May is Mental Health Month. Seems like a good idea–to have a month focusing on mental health–when it is month 15 of a relentless pandemic that requires us to do the very thing that gives life to living–connection.
Sometimes, it’s not important to change your mind or give you advice or push for you to feel better. Sometimes, it’s good for a person just to know they are not alone.
That others have made it through a hard time. A bit of hope. A story of hope. Just thought I’d share a phone call I recently received.
I had come to her mind because she was caught at a train crossing waiting for the train to pass.
N was walking to work and while she waited at the crossing, she called to thank me.
Let me explain.
N and I were in a playgroup when our children were young. 4 moms—each overwhelmed in our own ways with a toddler and a baby. We met one morning a week for a couple of years.
The idea was that the children would play together while we visited.
Nice idea—but it never worked.
One or the other of us was always up helping one child learn to share instead of steal toys. Endless poopy diaper changes, tantrum calming, toy-pulling struggles (“I had it first!”), or “boo-boo” soothing. It was chaotic—and sometimes seemed more trouble than it was worth.
Winter weather often required us to gather in a home, but when we could, we sought to meet in a park outside. Our hope was to have the fresh air and open space exhaust our little ones to get a brief respite in the afternoon while they slept. Sometimes that worked.
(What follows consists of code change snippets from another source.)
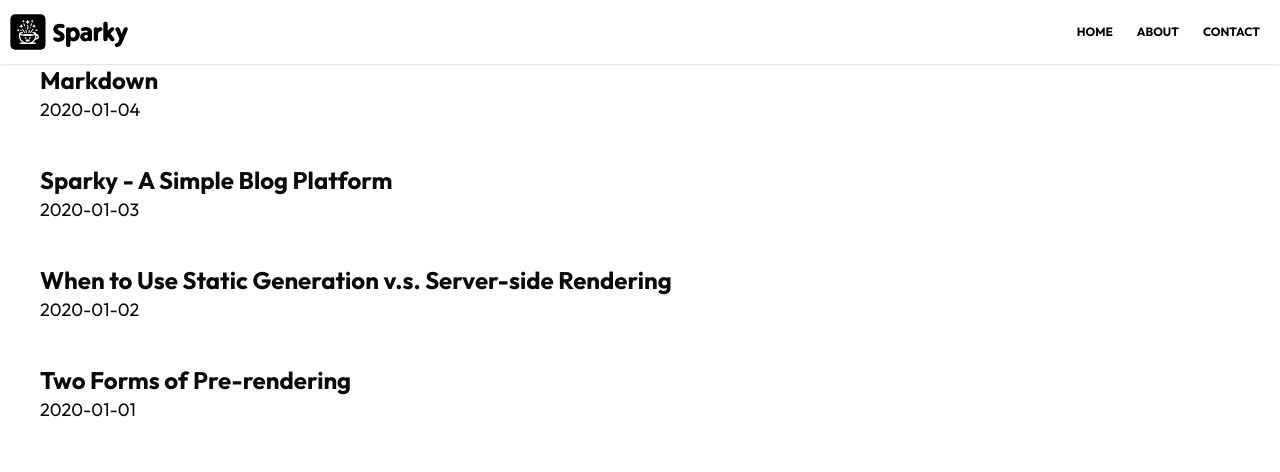
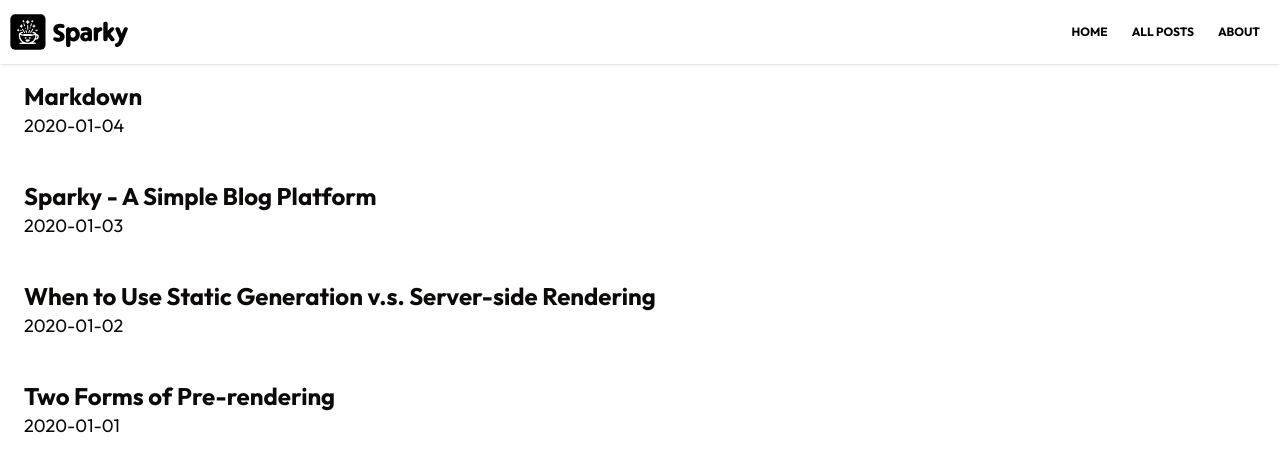
Before and after one commit to rafaelfagundes/Sparky, a Next.js app: page /blog/posts in a window 1280 px wide. Shown: the top 472 px of the page. Built offline with nearby package versions, Linux system fonts and the light colour scheme.

Commit message:
Minor layout improvements

```diff
--- a/src/app/blog/posts/[slug]/page.tsx
+++ b/src/app/blog/posts/[slug]/page.tsx
@@ -15,7 +15,7 @@ export default function PostPage({ params }: { params: { slug: string } }) {
   return (
     <>
       {post && (
-        <div className="m-10">
+        <div className="mx-6">
           <Post title={post.data.title}>{postContent}</Post>
         </div>
       )}
--- a/src/app/blog/posts/page.tsx
+++ b/src/app/blog/posts/page.tsx
@@ -5,7 +5,7 @@ export default function Posts() {
   const allPostsData = getSortedPostsData();
 
   return (
-    <div className="m-10">
+    <div className="m-6">
       {allPostsData.map((post) => (
         <div key={post.id} className="mb-10">
           <Link href={`/blog/posts/${post.id}`}>
--- a/src/app/components/ui/navbar/index.tsx
+++ b/src/app/components/ui/navbar/index.tsx
@@ -1,4 +1,5 @@
 "use client";
+import Link from "next/link";
 import React, { useState } from "react";
 
 const MENU_ITEMS = [
@@ -7,12 +8,12 @@ const MENU_ITEMS = [
     href: "/",
   },
   {
+    label: "All Posts",
+    href: "/blog/posts",
+  },
+  {
     label: "About",
     href: "/about",
-  },
-  {
-    label: "Contact",
-    href: "/contact",
   },
 ];
 
@@ -54,7 +55,9 @@ export default Navbar;
 
 function Logo() {
   return (
-    <img src="/img/light-logo.svg" alt="Logo" className="navbar-logo h-10" />
+    <Link href="/">
+      <img src="/img/light-logo.svg" alt="Logo" className="navbar-logo h-10" />
+    </Link>
   );
 }
 
--- a/src/app/layout.tsx
+++ b/src/app/layout.tsx
@@ -42,7 +42,7 @@ export default function RootLayout({
       </Head>
       <body className={outfit.className}>
         <Navbar></Navbar>
-        <div className="mt-16">{children}</div>
+        <div className="mt-20">{children}</div>
       </body>
     </html>
   );
--- a/src/app/page.tsx
+++ b/src/app/page.tsx
@@ -1,12 +1,3 @@
-import Link from "next/link";
-import Title from "./components/typo/title";
-
 export default function Home() {
-  return (
-    <div className="m-10">
-      <Title>Sparky</Title>
-      <div className="mt-3"></div>
-      <Link href="/blog/posts">Posts</Link>
-    </div>
-  );
+  return <div></div>;
 }
```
The park we often gathered was close to N’s house—she didn’t have a car and it was near enough for her to pull a wagon or sled with her two to the park to meet us.
The trick was this: to get to the park, N had to cross over railroad tracks.
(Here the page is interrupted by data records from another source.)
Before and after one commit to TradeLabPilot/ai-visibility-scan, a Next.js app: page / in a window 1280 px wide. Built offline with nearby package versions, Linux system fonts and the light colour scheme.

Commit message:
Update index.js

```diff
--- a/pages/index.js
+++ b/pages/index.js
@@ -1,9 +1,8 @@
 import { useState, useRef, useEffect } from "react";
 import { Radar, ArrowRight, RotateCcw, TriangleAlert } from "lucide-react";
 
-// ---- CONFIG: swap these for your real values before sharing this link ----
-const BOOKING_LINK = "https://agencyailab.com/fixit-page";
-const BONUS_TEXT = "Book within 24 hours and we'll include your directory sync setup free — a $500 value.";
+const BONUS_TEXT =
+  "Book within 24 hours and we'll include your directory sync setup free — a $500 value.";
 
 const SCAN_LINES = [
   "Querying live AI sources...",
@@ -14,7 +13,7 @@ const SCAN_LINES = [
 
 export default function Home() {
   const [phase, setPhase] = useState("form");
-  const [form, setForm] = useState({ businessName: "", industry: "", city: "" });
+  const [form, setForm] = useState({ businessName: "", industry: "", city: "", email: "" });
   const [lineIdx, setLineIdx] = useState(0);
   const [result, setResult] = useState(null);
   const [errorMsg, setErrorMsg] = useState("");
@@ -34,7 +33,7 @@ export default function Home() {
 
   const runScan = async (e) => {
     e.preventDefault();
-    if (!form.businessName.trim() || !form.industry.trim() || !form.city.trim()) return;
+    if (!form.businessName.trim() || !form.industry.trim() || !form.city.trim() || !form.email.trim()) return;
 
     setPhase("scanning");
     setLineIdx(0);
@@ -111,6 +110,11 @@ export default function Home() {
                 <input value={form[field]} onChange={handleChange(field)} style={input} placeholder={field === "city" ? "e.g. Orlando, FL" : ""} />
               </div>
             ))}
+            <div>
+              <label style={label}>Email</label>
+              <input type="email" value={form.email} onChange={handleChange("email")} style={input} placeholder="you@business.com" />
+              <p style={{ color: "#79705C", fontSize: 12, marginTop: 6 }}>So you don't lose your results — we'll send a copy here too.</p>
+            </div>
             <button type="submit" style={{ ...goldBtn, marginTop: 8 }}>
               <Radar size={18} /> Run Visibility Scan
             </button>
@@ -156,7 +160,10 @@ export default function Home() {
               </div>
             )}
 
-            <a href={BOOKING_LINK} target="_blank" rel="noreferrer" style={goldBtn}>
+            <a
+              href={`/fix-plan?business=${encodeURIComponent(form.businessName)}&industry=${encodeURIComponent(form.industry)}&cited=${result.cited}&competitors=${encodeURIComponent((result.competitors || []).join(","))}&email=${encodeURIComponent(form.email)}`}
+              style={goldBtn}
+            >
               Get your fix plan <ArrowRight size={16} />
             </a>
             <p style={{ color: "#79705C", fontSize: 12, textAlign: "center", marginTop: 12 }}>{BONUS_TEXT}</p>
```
Her depression didn’t want her to walk over the tracks—rather, the pull was to lie on them and wait for the train. The pull was strong, and we held our breath until she arrived at the park, pulling the kids behind her.
Scorecard- N:1 Train tracks: 0
Life was hard for N—the layering of post-partum depression on top of grief on top of more depression threatened to sink her.
The playgroup, as frustrating as it was at times, was a lifeline for her.
The play group was a chance for us moms to support each other—to buoy each other up during those effortful, exhausting and dreary days of parenting preschoolers. The playgroup was our effort to help keep N alive. When she felt so much pain it was hard for her to stay living—we were a support.
What she didn’t know that as we supported her, it was good for us. I didn’t quit the playground because of N—but the group meant I got out and was with other moms, discovering my struggles weren’t unusual.
N’s kids grew out of diapers, and she went on to finish her university.
Meds, therapy, prayer, friendship. Rinse and repeat.
Our children are all grown up now.
Her son was in the wedding party for my son’s wedding and vice versa. Beautiful kids—all of them.
And now, when she crosses a railway crossing, she doesn’t think about lying down on it—she thinks about calling a friend to express her gratitude. Goodness is in her spirit. Her call made my day.
Some of you might wonder if your depression will ever get better. N wondered that too.